In the entries below, every line with the string "required" is to be reported.

── Dataset records

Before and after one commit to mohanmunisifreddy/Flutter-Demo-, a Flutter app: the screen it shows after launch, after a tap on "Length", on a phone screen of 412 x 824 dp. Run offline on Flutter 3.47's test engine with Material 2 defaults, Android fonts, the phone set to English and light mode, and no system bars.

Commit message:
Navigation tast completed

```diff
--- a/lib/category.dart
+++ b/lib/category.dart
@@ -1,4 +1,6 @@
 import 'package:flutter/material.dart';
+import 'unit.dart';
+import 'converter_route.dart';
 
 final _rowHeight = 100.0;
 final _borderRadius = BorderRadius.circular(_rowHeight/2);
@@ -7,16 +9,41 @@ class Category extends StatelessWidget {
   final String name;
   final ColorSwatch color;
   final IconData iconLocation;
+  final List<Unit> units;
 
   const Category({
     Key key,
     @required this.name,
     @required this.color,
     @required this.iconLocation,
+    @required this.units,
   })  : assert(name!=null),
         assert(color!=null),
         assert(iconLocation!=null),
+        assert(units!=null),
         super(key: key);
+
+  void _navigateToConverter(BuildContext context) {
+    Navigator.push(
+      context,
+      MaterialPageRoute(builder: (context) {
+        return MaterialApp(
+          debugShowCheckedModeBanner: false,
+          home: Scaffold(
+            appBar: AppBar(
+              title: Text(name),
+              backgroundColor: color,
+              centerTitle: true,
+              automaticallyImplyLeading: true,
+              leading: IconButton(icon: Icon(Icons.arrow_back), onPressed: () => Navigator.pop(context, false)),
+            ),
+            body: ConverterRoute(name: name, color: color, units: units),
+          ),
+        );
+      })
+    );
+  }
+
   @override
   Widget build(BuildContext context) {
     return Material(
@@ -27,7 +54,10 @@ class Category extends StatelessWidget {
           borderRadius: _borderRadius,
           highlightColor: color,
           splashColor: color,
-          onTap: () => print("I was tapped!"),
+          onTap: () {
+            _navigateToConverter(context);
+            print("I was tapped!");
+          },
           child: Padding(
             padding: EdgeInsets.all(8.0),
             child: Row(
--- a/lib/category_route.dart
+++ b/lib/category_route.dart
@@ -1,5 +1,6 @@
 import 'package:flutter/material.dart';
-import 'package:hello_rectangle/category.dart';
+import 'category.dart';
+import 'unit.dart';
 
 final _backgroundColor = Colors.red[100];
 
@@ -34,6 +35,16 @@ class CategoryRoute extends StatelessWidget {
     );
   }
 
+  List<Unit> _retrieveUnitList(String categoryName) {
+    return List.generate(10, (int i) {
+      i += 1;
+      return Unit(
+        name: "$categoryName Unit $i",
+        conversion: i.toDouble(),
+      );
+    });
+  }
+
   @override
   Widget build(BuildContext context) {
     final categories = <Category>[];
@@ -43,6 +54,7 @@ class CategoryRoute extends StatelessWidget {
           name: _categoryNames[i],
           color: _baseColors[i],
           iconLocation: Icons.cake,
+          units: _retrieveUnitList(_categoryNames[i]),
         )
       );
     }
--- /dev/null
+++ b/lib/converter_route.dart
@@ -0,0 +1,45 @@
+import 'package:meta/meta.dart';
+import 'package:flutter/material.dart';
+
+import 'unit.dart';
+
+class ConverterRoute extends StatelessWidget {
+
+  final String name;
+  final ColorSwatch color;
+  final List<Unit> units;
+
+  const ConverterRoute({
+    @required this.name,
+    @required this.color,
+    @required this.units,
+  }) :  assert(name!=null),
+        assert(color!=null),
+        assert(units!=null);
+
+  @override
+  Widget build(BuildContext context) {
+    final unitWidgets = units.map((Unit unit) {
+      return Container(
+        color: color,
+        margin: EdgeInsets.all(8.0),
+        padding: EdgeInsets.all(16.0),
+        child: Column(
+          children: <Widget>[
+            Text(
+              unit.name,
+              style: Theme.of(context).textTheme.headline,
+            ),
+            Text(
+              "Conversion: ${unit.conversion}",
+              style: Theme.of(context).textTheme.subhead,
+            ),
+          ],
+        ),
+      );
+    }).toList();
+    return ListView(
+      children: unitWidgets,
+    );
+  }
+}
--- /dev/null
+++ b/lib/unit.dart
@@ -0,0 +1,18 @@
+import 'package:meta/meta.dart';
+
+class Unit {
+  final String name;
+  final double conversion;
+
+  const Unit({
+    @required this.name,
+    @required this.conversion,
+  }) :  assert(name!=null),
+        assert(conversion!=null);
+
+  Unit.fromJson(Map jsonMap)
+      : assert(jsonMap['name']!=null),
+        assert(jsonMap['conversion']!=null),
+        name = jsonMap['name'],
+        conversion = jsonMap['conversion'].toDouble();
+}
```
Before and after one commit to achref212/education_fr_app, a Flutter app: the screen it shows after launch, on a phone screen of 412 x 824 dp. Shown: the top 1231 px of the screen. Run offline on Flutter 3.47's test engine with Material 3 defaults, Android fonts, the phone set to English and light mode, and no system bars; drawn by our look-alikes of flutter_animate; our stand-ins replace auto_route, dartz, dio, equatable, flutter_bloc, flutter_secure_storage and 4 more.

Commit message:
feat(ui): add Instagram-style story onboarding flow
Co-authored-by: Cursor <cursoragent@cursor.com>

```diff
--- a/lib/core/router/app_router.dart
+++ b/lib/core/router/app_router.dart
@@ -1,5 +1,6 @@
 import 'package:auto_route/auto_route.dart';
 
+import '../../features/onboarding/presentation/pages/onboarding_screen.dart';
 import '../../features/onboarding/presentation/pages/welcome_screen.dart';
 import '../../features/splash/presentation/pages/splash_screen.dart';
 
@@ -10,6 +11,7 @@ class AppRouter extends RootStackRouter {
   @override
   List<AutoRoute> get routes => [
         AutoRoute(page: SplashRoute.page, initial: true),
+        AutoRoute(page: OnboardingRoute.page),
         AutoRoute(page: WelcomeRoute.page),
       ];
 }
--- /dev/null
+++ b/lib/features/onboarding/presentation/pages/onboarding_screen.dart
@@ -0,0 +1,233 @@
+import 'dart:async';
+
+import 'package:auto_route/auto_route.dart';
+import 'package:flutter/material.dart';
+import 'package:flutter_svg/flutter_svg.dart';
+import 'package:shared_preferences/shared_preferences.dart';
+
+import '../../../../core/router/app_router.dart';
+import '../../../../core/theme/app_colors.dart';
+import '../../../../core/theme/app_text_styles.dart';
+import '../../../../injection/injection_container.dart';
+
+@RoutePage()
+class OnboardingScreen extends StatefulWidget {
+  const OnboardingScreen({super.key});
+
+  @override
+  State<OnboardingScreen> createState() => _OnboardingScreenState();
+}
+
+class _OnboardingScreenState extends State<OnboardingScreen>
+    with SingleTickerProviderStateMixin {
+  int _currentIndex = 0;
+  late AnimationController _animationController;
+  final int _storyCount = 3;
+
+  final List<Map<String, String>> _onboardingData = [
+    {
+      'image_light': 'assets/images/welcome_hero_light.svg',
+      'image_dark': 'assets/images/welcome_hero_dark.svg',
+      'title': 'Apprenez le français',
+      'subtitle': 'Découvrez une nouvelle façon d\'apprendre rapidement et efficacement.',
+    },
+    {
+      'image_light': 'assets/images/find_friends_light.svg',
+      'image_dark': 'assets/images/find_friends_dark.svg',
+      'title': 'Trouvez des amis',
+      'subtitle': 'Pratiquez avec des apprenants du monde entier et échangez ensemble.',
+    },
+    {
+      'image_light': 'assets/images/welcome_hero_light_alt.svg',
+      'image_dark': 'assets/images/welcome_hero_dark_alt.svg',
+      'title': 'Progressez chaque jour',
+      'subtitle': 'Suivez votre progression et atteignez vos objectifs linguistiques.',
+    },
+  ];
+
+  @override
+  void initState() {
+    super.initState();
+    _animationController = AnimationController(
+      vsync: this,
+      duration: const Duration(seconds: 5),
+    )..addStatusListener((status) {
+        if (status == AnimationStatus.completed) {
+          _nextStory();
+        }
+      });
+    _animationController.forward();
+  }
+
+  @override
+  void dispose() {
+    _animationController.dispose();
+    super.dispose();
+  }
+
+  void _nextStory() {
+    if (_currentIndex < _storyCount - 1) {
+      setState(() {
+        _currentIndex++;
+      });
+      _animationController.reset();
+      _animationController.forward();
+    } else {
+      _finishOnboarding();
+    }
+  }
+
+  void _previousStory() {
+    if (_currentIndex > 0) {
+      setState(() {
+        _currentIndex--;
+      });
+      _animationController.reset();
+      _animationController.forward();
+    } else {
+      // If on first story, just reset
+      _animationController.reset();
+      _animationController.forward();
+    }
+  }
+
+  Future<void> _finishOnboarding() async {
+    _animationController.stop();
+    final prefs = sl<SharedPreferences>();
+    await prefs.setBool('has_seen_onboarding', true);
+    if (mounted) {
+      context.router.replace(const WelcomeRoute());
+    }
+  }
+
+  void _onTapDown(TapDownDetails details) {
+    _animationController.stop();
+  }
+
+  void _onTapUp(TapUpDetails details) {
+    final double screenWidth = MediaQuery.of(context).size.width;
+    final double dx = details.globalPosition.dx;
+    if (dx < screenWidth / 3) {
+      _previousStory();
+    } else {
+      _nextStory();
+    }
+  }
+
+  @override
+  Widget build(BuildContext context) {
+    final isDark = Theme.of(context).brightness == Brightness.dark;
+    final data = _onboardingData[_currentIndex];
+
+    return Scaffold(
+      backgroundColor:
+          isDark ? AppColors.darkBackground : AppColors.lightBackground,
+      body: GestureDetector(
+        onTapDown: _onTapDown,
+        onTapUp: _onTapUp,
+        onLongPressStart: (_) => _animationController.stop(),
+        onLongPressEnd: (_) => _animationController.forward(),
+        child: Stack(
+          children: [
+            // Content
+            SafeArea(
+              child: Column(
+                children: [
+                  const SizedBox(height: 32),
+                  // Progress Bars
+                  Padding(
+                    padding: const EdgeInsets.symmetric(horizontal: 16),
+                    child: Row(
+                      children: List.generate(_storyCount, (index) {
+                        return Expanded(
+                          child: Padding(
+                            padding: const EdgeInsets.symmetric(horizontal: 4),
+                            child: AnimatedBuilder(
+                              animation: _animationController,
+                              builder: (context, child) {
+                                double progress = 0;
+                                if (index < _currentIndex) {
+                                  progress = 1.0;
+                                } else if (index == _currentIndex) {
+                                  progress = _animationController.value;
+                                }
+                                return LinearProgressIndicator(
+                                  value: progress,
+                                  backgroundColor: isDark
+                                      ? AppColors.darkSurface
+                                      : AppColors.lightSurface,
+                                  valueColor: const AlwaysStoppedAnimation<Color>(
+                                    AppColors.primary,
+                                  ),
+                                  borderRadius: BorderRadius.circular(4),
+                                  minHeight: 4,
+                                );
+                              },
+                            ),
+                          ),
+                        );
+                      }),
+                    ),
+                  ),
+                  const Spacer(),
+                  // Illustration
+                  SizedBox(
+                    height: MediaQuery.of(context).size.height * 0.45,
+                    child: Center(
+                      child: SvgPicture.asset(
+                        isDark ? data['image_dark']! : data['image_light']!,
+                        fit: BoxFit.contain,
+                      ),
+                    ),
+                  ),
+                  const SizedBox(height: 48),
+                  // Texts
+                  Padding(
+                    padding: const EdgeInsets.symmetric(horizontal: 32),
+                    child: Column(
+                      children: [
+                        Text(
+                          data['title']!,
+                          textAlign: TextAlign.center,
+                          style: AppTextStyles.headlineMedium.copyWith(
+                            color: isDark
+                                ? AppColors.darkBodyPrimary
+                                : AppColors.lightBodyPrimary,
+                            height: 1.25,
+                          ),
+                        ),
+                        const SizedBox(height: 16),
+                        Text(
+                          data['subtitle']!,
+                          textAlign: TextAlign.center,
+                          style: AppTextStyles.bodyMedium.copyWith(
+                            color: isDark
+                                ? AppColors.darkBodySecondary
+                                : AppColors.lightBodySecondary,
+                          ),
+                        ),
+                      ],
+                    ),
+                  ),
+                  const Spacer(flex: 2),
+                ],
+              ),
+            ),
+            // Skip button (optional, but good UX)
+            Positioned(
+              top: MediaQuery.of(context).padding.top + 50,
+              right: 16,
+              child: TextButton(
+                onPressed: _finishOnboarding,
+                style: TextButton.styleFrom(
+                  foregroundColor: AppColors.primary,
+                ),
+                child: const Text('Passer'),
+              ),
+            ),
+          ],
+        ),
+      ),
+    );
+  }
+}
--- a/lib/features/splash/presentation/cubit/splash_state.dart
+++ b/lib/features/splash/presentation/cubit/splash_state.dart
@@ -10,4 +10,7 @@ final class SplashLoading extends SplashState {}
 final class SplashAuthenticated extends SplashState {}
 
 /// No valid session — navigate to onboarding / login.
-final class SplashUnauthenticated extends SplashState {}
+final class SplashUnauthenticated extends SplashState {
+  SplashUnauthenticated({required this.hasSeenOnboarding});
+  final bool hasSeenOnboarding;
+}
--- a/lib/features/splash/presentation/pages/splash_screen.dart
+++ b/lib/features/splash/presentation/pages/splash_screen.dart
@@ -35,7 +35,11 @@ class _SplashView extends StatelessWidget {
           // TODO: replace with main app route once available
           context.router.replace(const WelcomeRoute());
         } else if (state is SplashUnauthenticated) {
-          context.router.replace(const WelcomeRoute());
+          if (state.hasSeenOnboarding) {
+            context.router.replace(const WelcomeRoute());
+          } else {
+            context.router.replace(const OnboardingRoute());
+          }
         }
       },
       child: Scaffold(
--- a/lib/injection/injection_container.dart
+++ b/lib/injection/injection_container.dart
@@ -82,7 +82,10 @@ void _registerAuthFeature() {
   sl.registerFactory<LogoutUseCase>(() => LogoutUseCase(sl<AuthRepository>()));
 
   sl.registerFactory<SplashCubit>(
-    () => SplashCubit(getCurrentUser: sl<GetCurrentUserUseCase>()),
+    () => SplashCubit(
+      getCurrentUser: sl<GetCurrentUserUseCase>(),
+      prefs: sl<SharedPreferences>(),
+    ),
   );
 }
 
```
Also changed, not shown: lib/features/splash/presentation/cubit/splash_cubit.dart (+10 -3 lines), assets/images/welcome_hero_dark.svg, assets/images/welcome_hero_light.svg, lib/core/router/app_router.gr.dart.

────

Written solution
     @required this.name,
     @required this.color,
     @required this.iconLocation,
+    @required this.units,
+    @required this.name,
+    @required this.color,
+    @required this.units,
+    @required this.name,
+    @required this.conversion,
+  SplashUnauthenticated({required this.hasSeenOnboarding});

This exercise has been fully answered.